Between 2018 and 2022, SpaceX allegedly misrepresented that export control laws restricted its hiring to U.S. citizens and lawful permanent residents. The lawsuit asserts that the company failed to adequately consider or employ refugees and asylees due to their citizenship status. This action is claimed to have violated federal law.
Kristen Clarke, the assistant attorney general of the DOJ’s Civil Rights Division, explained that their inquiry uncovered evidence that SpaceX recruiters and senior officials actively discouraged asylees and refugees from pursuing job opportunities within the company. The DOJ’s findings indicate that over a span of almost four years and more than 10,000 hires, only a single asylee was employed at SpaceX, following notification of the investigation by the DOJ.
The lawsuit, filed within the Executive Office for Immigration Review, a division of the DOJ responsible for immigration cases, seeks redress for affected parties. It aims to secure fair consideration, back pay, and policy changes for asylees and refugees who allegedly faced discrimination in the hiring process. Additionally, the DOJ is pursuing civil penalties against the company.
In a separate incident in 2021, the DOJ’s Immigrant and Employee Rights Section accused SpaceX of obstructing a subpoena related to the investigation. The DOJ requested that a judge compel SpaceX to provide documents concerning its hiring practices. SpaceX had attempted to dismiss the subpoena through a petition to a DOJ administrative tribunal, but this attempt was unsuccessful.
The case’s origins trace back to an interview in March 2020, where a man named Fabian Hutter claimed that SpaceX had discriminated against him by inquiring about his citizenship status during a job interview for a technical strategy associate position. Hutter, though not a U.S. citizen, holds dual citizenship from Austria and Canada as a lawful permanent resident in the United States.
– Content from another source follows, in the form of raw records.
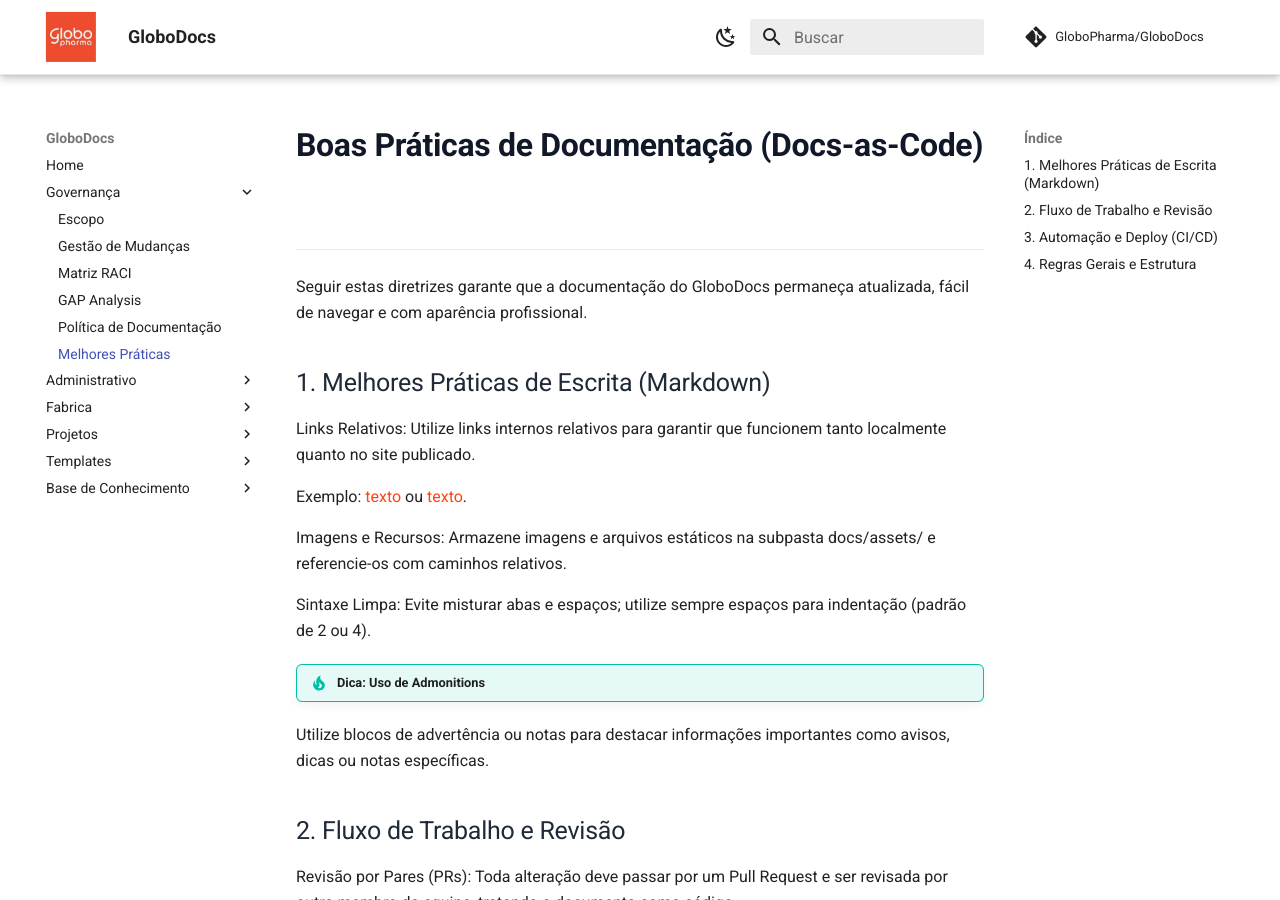
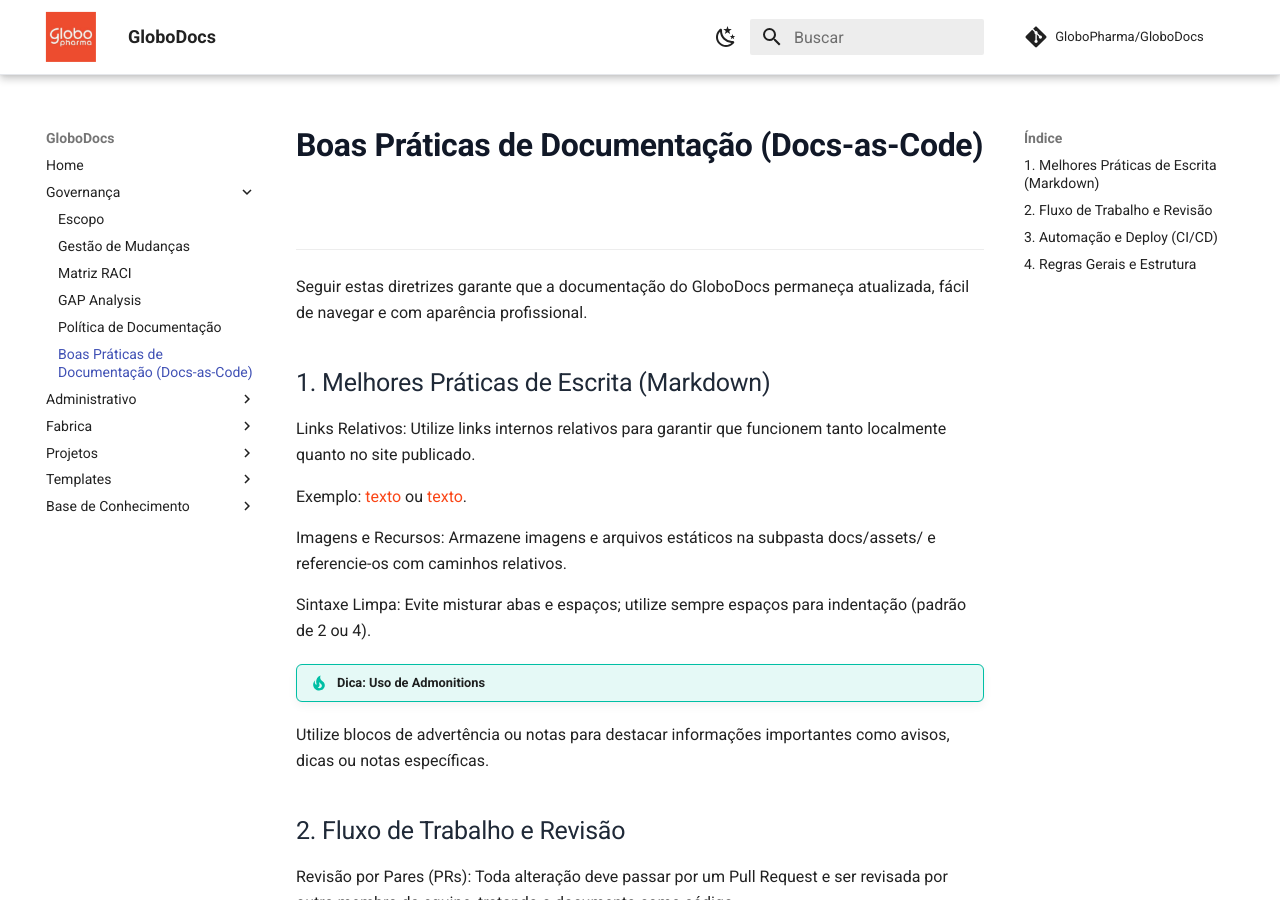
Before and after one commit to GloboPharma/GloboDocs, an MkDocs documentation site: the page built from docs/governanca/melhores-praticas.md, in a window 1280 px wide and 900 px high. Built offline with MkDocs 1.6.1 and Material for MkDocs 9.7.7, drawn with Linux system fonts in a browser that asks for light colours; comment, search, counter and statistics services are not loaded.

Commit message:
Update mkdocs.yml

```diff
--- a/mkdocs.yml
+++ b/mkdocs.yml
@@ -67,7 +67,7 @@ nav:
       - Matriz RACI: governanca/matriz-raci.md
       - GAP Analysis: governanca/gap-analysis.md
       - Política de Documentação: governanca/politica-de-documentacao.md
-      - Melhores Práticas: governanca/melhores-praticas.md
+      - Boas Práticas de Documentação (Docs-as-Code): governanca/melhores-praticas.md
 
   - Administrativo:
 
```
SpaceX has not yet responded to CNBC’s request for comment on the lawsuit. As the legal proceedings unfold, the case brings to light concerns about fair employment practices and highlights the Department of Justice’s commitment to combating discrimination based on citizenship status.